And why wouldn’t these stakeholders be “supportive?” Most results of FDA studies such as this one yield more positive results for the drug industry than negative ones. Very few healthcare professionals are going to admit that advertising ADVERSELY affects their clinical decisions. Most would say it has no effect at all and many would say it has a positive effect; don’t forget all the money many physicians have received from the drug industry (see “Pharma Pays Out $327 per Doc in UK vs. $302 per Doc in US“), which they also say does not influence their prescribing habits.

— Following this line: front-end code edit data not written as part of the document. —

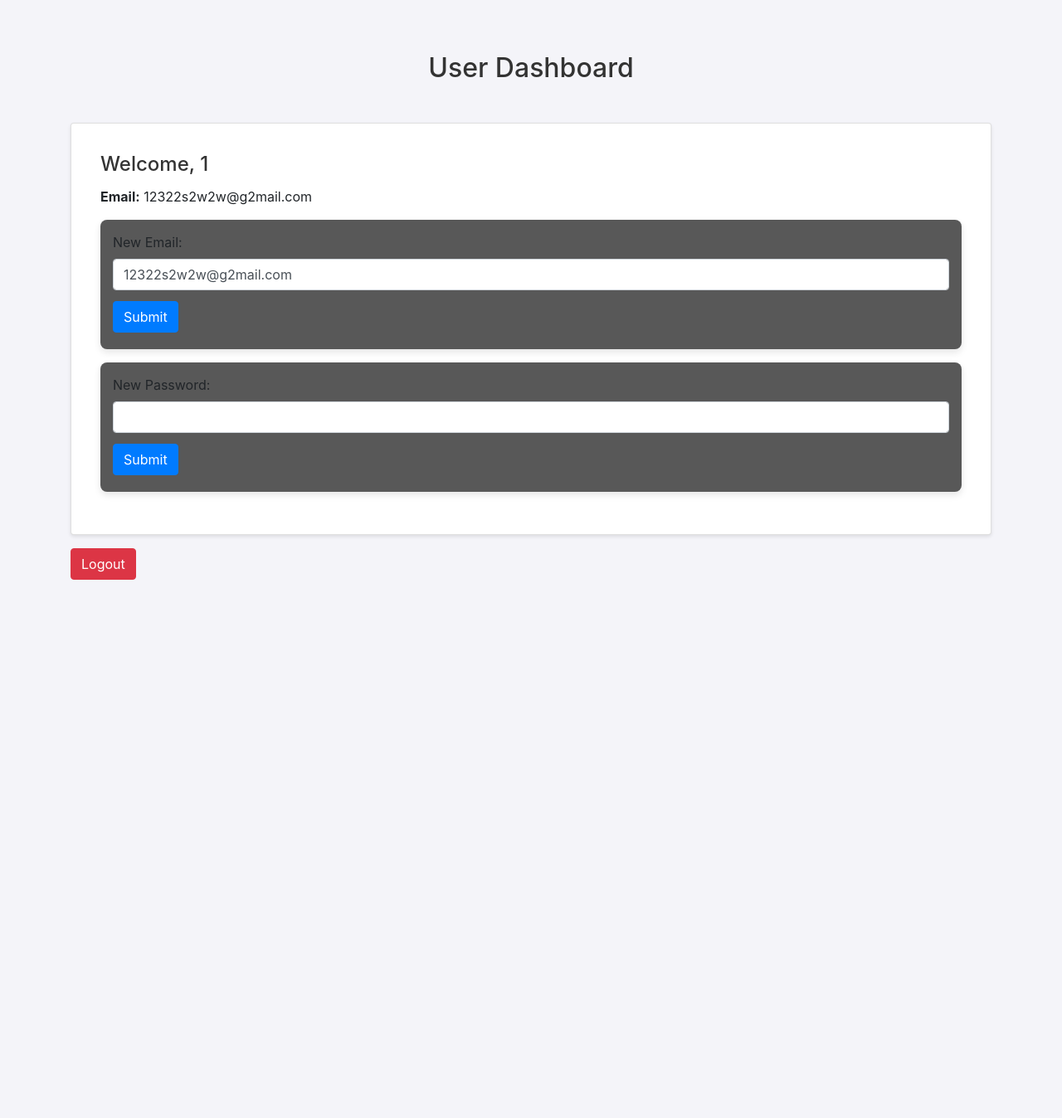
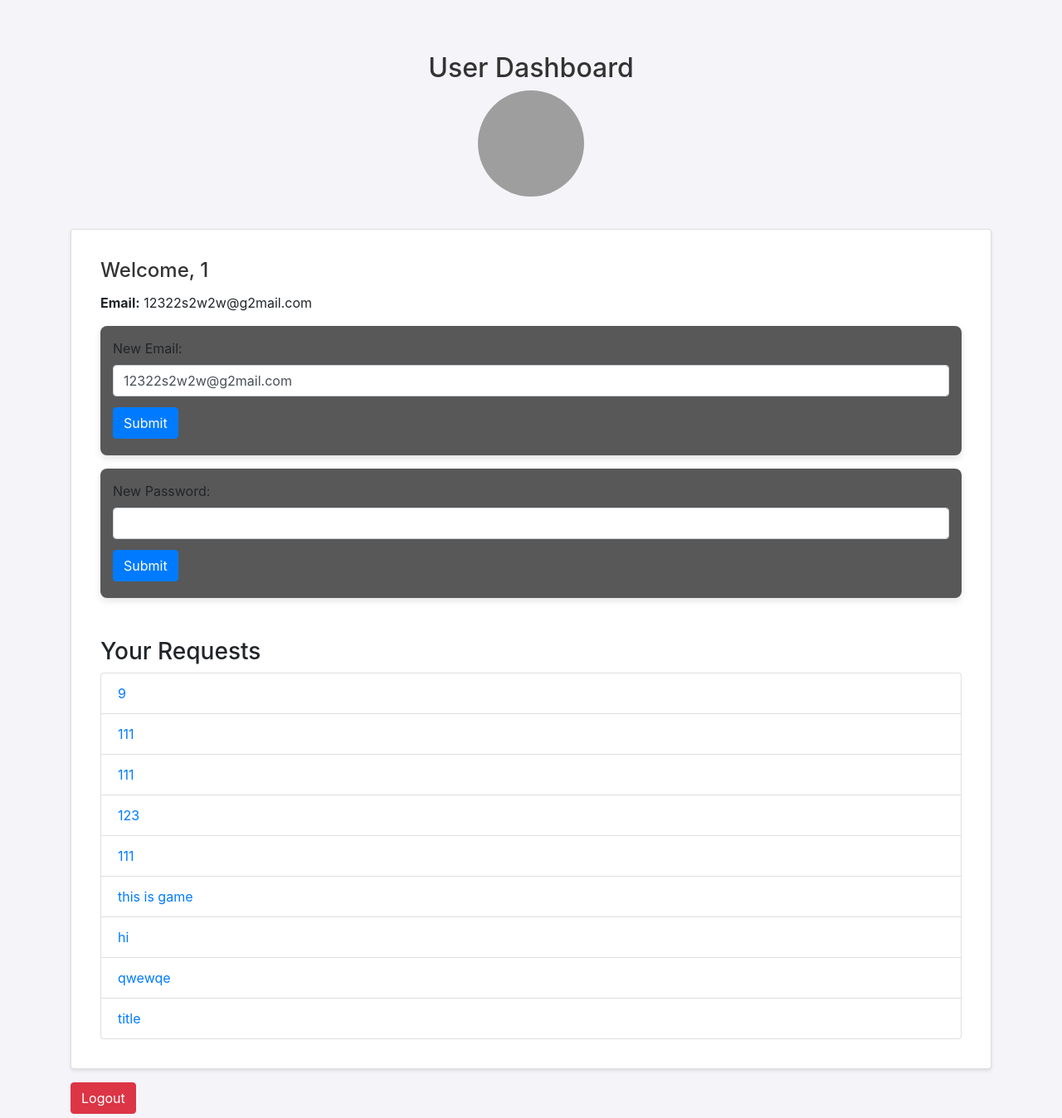
Before and after one commit to sjy9999/Group_project, a Flask app: page /dashboard/ in a window 1280 px wide. Shown: the whole page at 83% size. Before the commit the page ends 699 px from the top, so only its background shows below. Run offline with Flask 3, Linux system fonts and the light colour scheme; a user stored in the database is signed in; data comes from the database, SQL or seed files in the repository; both versions use the stored data as it was after the commit; some libraries are stand-ins or nearby versions; grey boxes are pictures that could not be loaded.

Commit message:
To list the user detail request in dashboard.

```diff
--- a/app.py
+++ b/app.py
@@ -112,12 +112,7 @@ def login():
     return redirect(url_for('login'))
 
 
-@app.route('/dashboard/')
-def dashboard():
-    if 'loggedin' in session:
-        return render_template('dashboard.html', username=session['username'], email=session['email'])
-    else:
-        return redirect(url_for('login'))
+
 
 
 @app.route('/logout/', endpoint='logout1')
@@ -163,6 +158,97 @@ def update_password():
         flash('You are not logged in.', 'error')
         return redirect(url_for('login'))
 
+
+import hashlib
+
+def generate_gravatar_url(email, size=80):
+    """Generate a Gravatar URL from an email."""
+    email = email.lower().encode('utf-8')  # Ensure the email is in lowercase and encoded to bytes
+    gravatar_id = hashlib.md5(email).hexdigest()
+    return f"https://www.gravatar.com/avatar/{gravatar_id}?d=identicon&s={size}"
+
+@app.route('/dashboard/')
+def dashboard():
+    if 'loggedin' in session:
+        username = session['username']
+        email = session['email']
+
+        # Fetch the avatar URL
+        avatar_url = generate_gravatar_url(email, 128)
+
+        # Fetch user's requests from the database
+        with sqlite3.connect("database.db") as con:
+            con.row_factory = sqlite3.Row
+            cur = con.cursor()
+            cur.execute("SELECT * FROM requests WHERE username = ?", (username,))
+            user_requests = cur.fetchall()
+
+        # Fetch replies for each request
+            requests_with_replies = []
+            for request in user_requests:
+                cur.execute("SELECT * FROM replies WHERE request_id = ?", (request['id'],))
+                replies = cur.fetchall()
+                requests_with_replies.append(dict(request, replies=replies))
+
+        return render_template('dashboard.html', username=username, email=email, avatar_url=avatar_url, user_requests=requests_with_replies)
+    else:
+        flash("Please log in to access the dashboard.", "warning")
+        return redirect(url_for('login'))
+
+
+@app.route('/request/<int:request_id>')
+def specific_request(request_id):
+    if 'loggedin' not in session:
+        return redirect(url_for('login'))
+
+    with sqlite3.connect("database.db") as con:
+        con.row_factory = sqlite3.Row
+        cur = con.cursor()
+
+        # Fetch the specific request and its replies
+        cur.execute("SELECT * FROM requests WHERE id = ?", (request_id,))
+        request_details = cur.fetchone()
+
+        cur.execute("SELECT * FROM replies WHERE request_id = ?", (request_id,))
+        replies = cur.fetchall()
+
+    if request_details:
+        return render_template('specific_request.html', request=request_details, replies=replies)
+    else:
+        flash('Request not found.', 'warning')
+        return redirect(url_for('dashboard'))
+
+from datetime import datetime
+
+@app.template_filter()
+def dateformat(value, format='%Y-%m-%d %H:%M'):
+    """Format a datetime string to a more readable format. Handle None values gracefully."""
+    if not value:  # This checks for None or empty strings
+        return "No date provided"  # You can return an empty string or a placeholder
+    try:
+        return datetime.strptime(value, '%Y-%m-%d %H:%M:%S').strftime(format)
+    except ValueError:
+        return value  # Return the original value if formatting fails
+
+
+@app.route('/delete_request/<int:request_id>', methods=['POST'])
+def delete_request(request_id):
+    if 'loggedin' not in session:
+        return redirect(url_for('login'))
+
+    with sqlite3.connect("database.db") as con:
+        cur = con.cursor()
+        # Ensure that the current user is the owner of the request before deleting
+        cur.execute("SELECT * FROM requests WHERE id = ? AND username = ?", (request_id, session['username']))
+        request = cur.fetchone()
+        if request:
+            cur.execute("DELETE FROM requests WHERE id = ?", (request_id,))
+            con.commit()
+            flash('Request deleted successfully.', 'success')
+        else:
+            flash('Request not found or you do not have permission to delete it.', 'error')
+
+    return redirect(url_for('dashboard'))
 
 
 
--- a/instance/schema.sql
+++ b/instance/schema.sql
@@ -15,5 +15,7 @@ CREATE TABLE IF NOT EXISTS students (
 CREATE TABLE IF NOT EXISTS user (
     name TEXT PRIMARY KEY,
     password TEXT NOT NULL,
-    email TEXT NOT NULL UNIQUE CHECK(email LIKE '%@%.%') -- 简单的格式校验和唯一性约束
+    email TEXT NOT NULL UNIQUE CHECK(email LIKE '%@%.%'), -- 简单的格式校验和唯一性约束
+    ALTER TABLE users ADD COLUMN avatar_url TEXT;
+
 );
--- a/templates/dashboard.html
+++ b/templates/dashboard.html
@@ -60,7 +60,12 @@
     <div class="container mt-5">
         <div class="header-area text-center mb-4">
             <h2>User Dashboard</h2>
+            <img src="{{ avatar_url }}" alt="User Avatar" style="border-radius: 50%; width: 128px; height: 128px;">
+
         </div>
+
+
+
 
         <!-- Display Flash Messages -->
         {% with messages = get_flashed_messages(with_categories=True) %}
@@ -75,6 +80,7 @@
                 {% endfor %}
             {% endif %}
         {% endwith %}
+
 
         <div class="card custom-card">
             <div class="card-body">
@@ -108,6 +114,19 @@
                         </form>
                     </div>
                 </div>
+
+                <div class="mt-5">
+                    <h3>Your Requests</h3>
+                    <ul class="list-group">
+                        {% for req in user_requests %}
+                            <li class="list-group-item">
+                                <a href="{{ url_for('specific_request', request_id=req['id']) }}">{{ req['title'] }}</a>
+                            </li>
+                        {% else %}
+                            <li class="list-group-item">No requests found.</li>
+                        {% endfor %}
+                    </ul>
+                </div>
             </div>
         </div>
         <a href="{{ url_for('logout') }}" class="btn btn-danger mt-3">Logout</a>
--- a/test.py
+++ b/test.py
@@ -27,6 +27,11 @@ CREATE TABLE IF NOT EXISTS users (
     email TEXT NOT NULL UNIQUE CHECK(email LIKE '%@%.%')
 )
 ''') #执行单条sql语句
+
+# 为用户表添加 avatar_url 列
+conn.execute('''
+ALTER TABLE users ADD COLUMN avatar_url TEXT;
+''')
 
 
 
```
Also changed, not shown: templates/specific_request.html (added, +38 -0 lines), database.db, path_to_your_database.db (added).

So, is the FDA spending our “sequestered” tax dollars on research that benefits patients or the drug industry? It’s not just the $364,588.99 cash spent — it also involves numerous FTEs and time to manage the study and promote the results. Factor in the labor costs and this study could cost us a cool million! BTW, I don’t think the FDA collects any “user fees” from the drug industry to cover these costs.
Another effect of studies like this is to delay any real regulatory action such as the issue of new guidance (see, for example, “FDA’s Proposed Web Study Will Further Delay Social Media Guidelines“), which is the REALLY IMPORTANT job of the FDA.
Hey, FDA: Enough studies already! Do your job!